Underwater grasses are growing back in the Chesapeake Bay. The plants now carpet three times as much real estate as in 1984, thanks to more than 30 years of efforts to reduce nitrogen pollution. This environmental success story shows that regulations put in place to protect the bay’s health have made a difference, researchers report the week of March 5 in Proceedings of the National Academy of Sciences.
Rules limiting nutrient runoff from farms and wastewater treatment plants helped to decrease nitrogen concentrations in the bay by 23 percent since 1984. That decline in nitrogen has allowed the recovery of 17,000 hectares of grasses, the new study shows — enough to cover roughly 32,000 football fields.
“This is one of the best examples we have of linking long-term research data with management to show how important that is in restoring this critical habitat,” says Karen McGlathery, an environmental scientist at the University of Virginia in Charlottesville who wasn’t involved in the research. ”I don’t know of any other system that’s so large and so complicated where these connections have been made.”

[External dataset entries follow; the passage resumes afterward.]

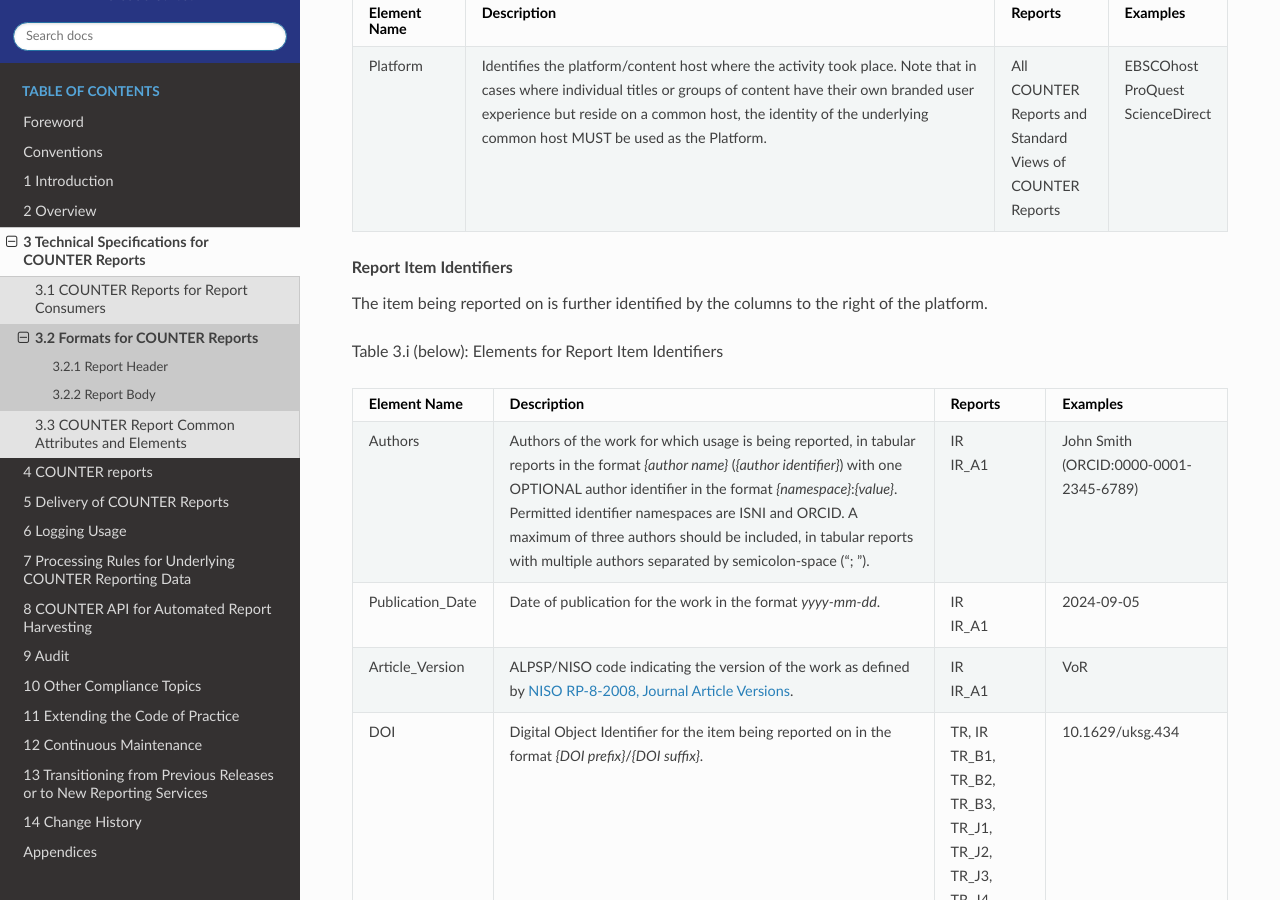
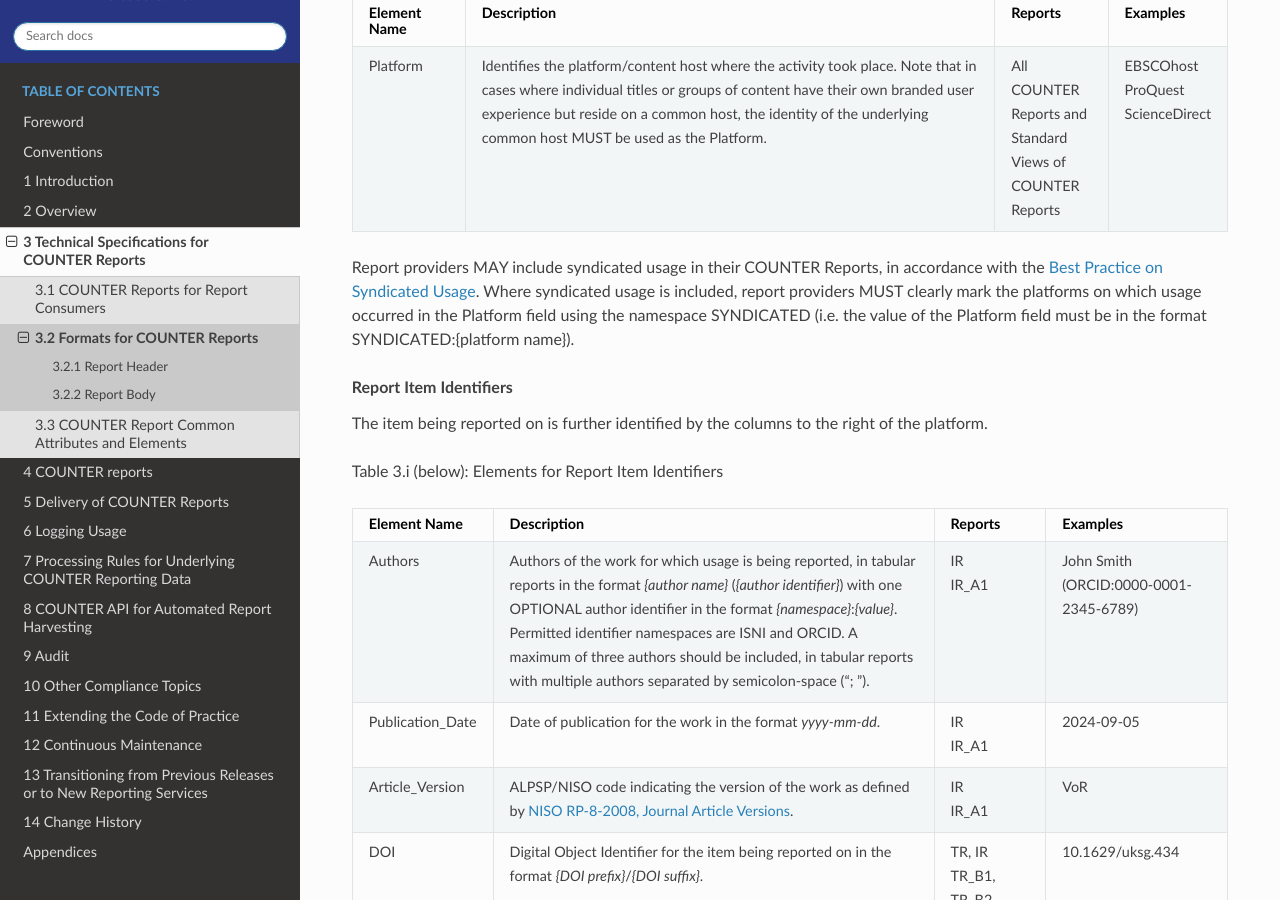
Before and after one commit to Project-Counter/cop5, a Sphinx documentation site: the page built from source/03-specifications/02-formats-for-counter-reports.rst, in a window 1280 px wide and 900 px high, scrolled down 6024 px. Built offline with Sphinx 7.4.7 and the Read the Docs theme 3.1.0, drawn with Linux system fonts in a browser that asks for light colours.

Commit message:
Add information about reporting syndicated usage (#351)

```diff
--- a/source/03-specifications/02-formats-for-counter-reports.rst
+++ b/source/03-specifications/02-formats-for-counter-reports.rst
@@ -219,6 +219,8 @@
      - EBSCOhost\ |br|\ |lb|
        ProQuest\ |br|\ |lb|
        ScienceDirect
+
+Report providers MAY include syndicated usage in their COUNTER Reports, in accordance with the `Best Practice on Syndicated Usage <https://www.countermetrics.org/code-of-practice/best-practice/bp-syndicated-usage/>`_. Where syndicated usage is included, report providers MUST clearly mark the platforms on which usage occurred in the Platform field using the namespace SYNDICATED (i.e. the value of the Platform field must be in the format SYNDICATED:{platform name}).
 
 
 .. rubric:: Report Item Identifiers
```
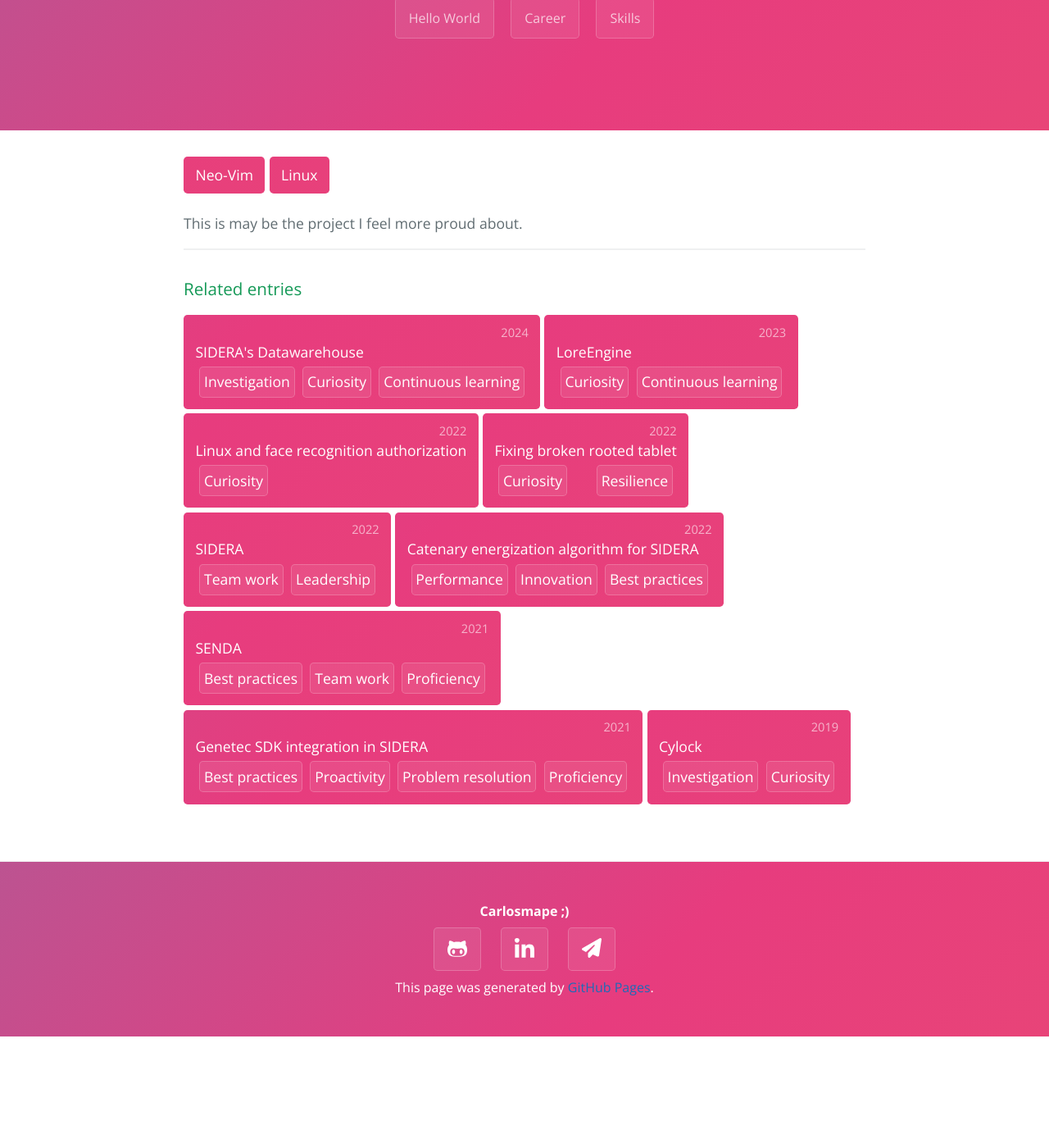
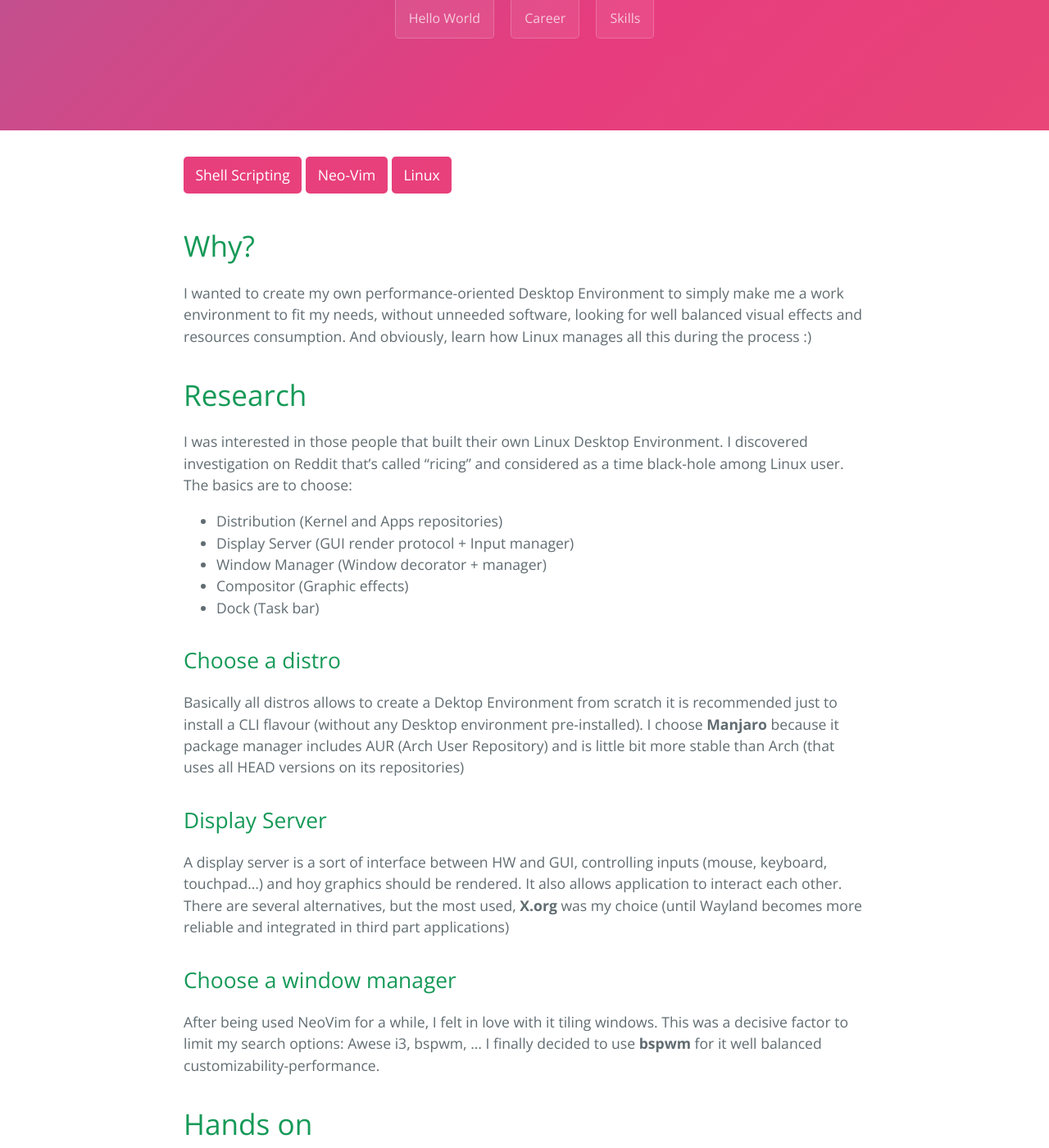
Before and after one commit to Carlosmape/carlosmape.github.io, a Jekyll site: the page built from _posts/2023-01-01-Build-a-desktop-environment-from-scratch.md, in a window 1280 px wide and 1400 px high, scrolled down 240 px. Shown: the whole window at 82% size. Built offline with Jekyll 4.4.1, drawn with Linux system fonts in a browser that asks for light colours; before the commit the page ends 1504 px from its top, so only the background shows below that; some of the changed text lies outside the part shown.

Commit message:
Added content

```diff
--- a/_posts/2023-01-01-Build-a-desktop-environment-from-scratch.md
+++ b/_posts/2023-01-01-Build-a-desktop-environment-from-scratch.md
@@ -1,11 +1,34 @@
 ---
 layout: post
 title: My Desktop Environment
-description: Made from the scratch
+description: Build my linux Desktop Environment from the scratch
 categories: ['Personal', 'Project']
 tags: ['Curiosity', 'Continuous learning']
+languages: ['Shell Scripting']
 os: ['Linux']
 ides: ['Neo-Vim']
 ---
 
-This is may be the project I feel more proud about.
+# Why?
+I wanted to create my own performance-oriented Desktop Environment to simply make me a work environment to fit my needs, without unneeded software, looking for well balanced visual effects and resources consumption. And obviously, learn how Linux manages all this during the process :)
+
+# Research
+I was interested in those people that built their own Linux Desktop Environment. I discovered investigation on Reddit that's called "ricing" and considered as a time black-hole among Linux user. The basics are to choose:
+ - Distribution (Kernel and Apps repositories)
+ - Display Server (GUI render protocol + Input manager)
+ - Window Manager (Window decorator + manager)
+ - Compositor (Graphic effects)
+ - Dock (Task bar)
+
+## Choose a distro
+Basically all distros allows to create a Dektop Environment from scratch it is recommended just to install a CLI flavour (without any Desktop environment pre-installed). I choose **Manjaro** because it package manager includes AUR (Arch User Repository) and is little bit more stable than Arch (that uses all HEAD versions on its repositories)
+
+## Display Server
+A display server is a sort of interface between HW and GUI, controlling inputs (mouse, keyboard, touchpad...) and hoy graphics should be rendered. It also allows application to interact each other. There are several alternatives, but the most used, **X.org** was my choice (until Wayland becomes more reliable and integrated in third part applications)
+
+## Choose a window manager
+After being used NeoVim for a while, I felt in love with it tiling windows. This was a decisive factor to limit my search options: Awese i3, bspwm, ...
+I finally decided to use **bspwm** for it well balanced customizability-performance.
+
+# Hands on
+Ready! Time to spent tons of hours ricing :) literarly, try-error. Fix something, break it after. That were many month of my free time
```
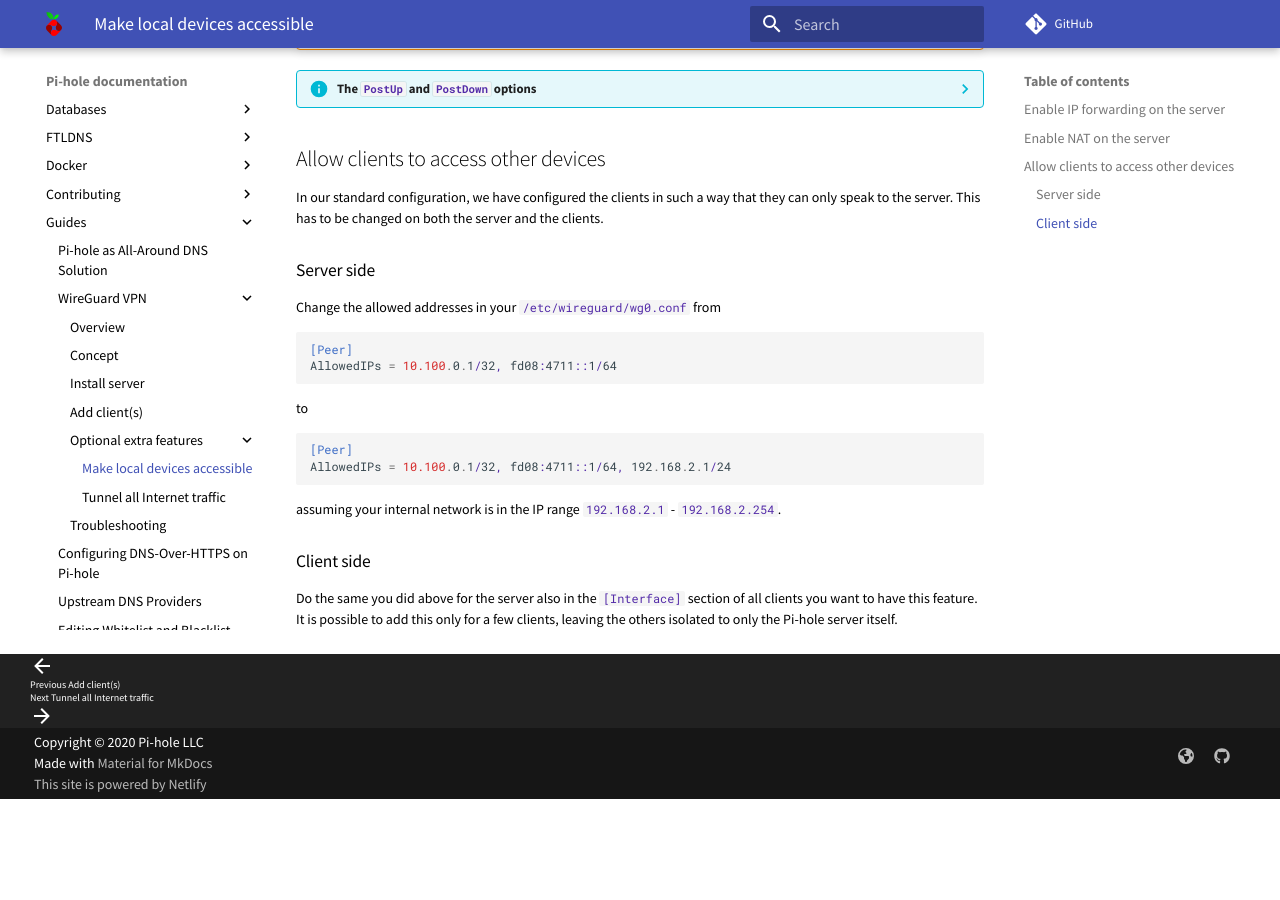
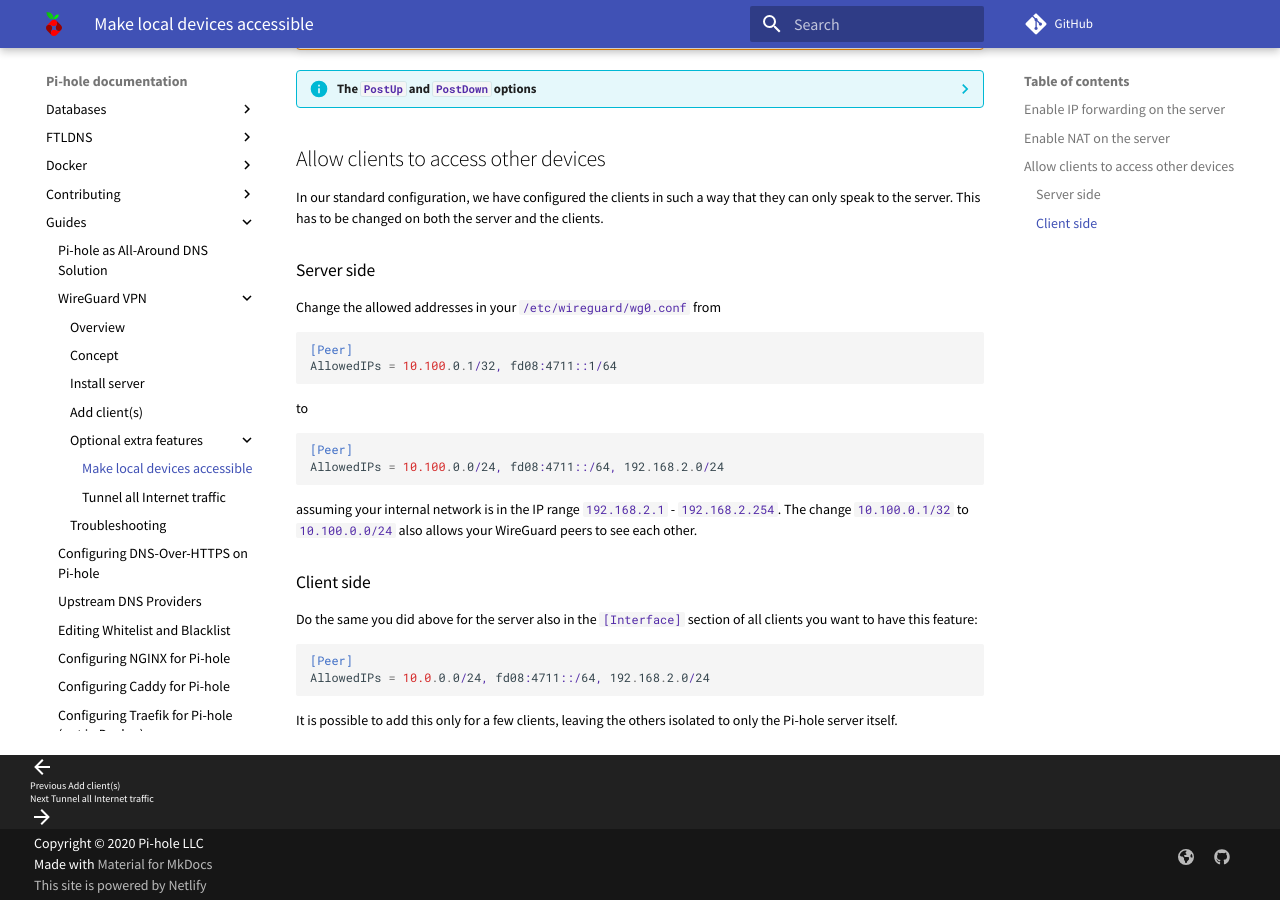
Before and after one commit to pi-hole/docs, an MkDocs documentation site: the page built from docs/guides/wireguard/internal.md, in a window 1280 px wide and 900 px high, scrolled down 969 px. Built offline with MkDocs 1.6.1 and Material for MkDocs 9.7.7, drawn with Linux system fonts in a browser that asks for light colours; comment, search, counter and statistics services are not loaded; before the commit the page ends 1768 px from its top, so only the background shows below that.

````diff
--- a/docs/guides/wireguard/internal.md
+++ b/docs/guides/wireguard/internal.md
@@ -64,11 +64,19 @@ to
 
 ``` toml
 [Peer]
-AllowedIPs = 10.100.0.1/32, fd08:4711::1/64, 192.168.2.1/24
+AllowedIPs = 10.100.0.0/24, fd08:4711::/64, 192.168.2.0/24
 ```
 
-assuming your internal network is in the IP range `192.168.2.1` - `192.168.2.254`.
+assuming your internal network is in the IP range `192.168.2.1` - `192.168.2.254`. The change `10.100.0.1/32` to `10.100.0.0/24` also allows your WireGuard peers to see each other.
 
 ### Client side
 
-Do the same you did above for the server also in the `[Interface]` section of all clients you want to have this feature. It is possible to add this only for a few clients, leaving the others isolated to only the Pi-hole server itself.
+Do the same you did above for the server also in the `[Interface]` section of all clients you want to have this feature:
+
+``` toml
+[Peer]
+AllowedIPs = 10.0.0.0/24, fd08:4711::/64, 192.168.2.0/24
+```
+
+
+It is possible to add this only for a few clients, leaving the others isolated to only the Pi-hole server itself.
````
Also changed, not shown: docs/guides/wireguard/route-everything.md (+9 -2 lines).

The bay’s aquatic vegetation, including seagrasses and freshwater grasses, is an important part of coastal ecosystems, says study coauthor Jonathan Lefcheck, a marine ecologist at the Bigelow Laboratory for Ocean Sciences in East Boothbay, Maine. Beds of underwater grasses act as nurseries that shelter young fish and aquatic invertebrates. The plants clean the water by trapping particulates, and stabilize shorelines by preventing erosion. But the once-lush grasses began dying off in the 1950s when the region’s human population boomed, and cities and farms dumped increasing amounts of nitrogen and other nutrients into the bay.
In the late 1970s and early 1980s, state and federal agencies took action, limiting the amount of nutrients that could enter the bay from farms, water treatment facilities and other sources. Those groups also instituted programs to monitor the bay’s health, building up the stockpile of information that Lefcheck and his colleagues have now analyzed.
The researchers looked at aerial surveys of the bay, data on water temperature and nutrient levels, as well as land and fertilizer use. Using mathematical equations to test which variables had the biggest impact on seagrass regrowth, the team pinned down nitrogen reduction as the driving force. That makes sense: Too much nitrogen in water promotes the growth of plankton, which can block sunlight, and algae, which can settle on the grass blades and smother them.
Now, though, researchers are seeing just the opposite. Grasses need clean water to get a foothold, but once they settle in, they “modify their own environment and make it better,” Lefcheck says. “Once you get a little bit established, it can take off.”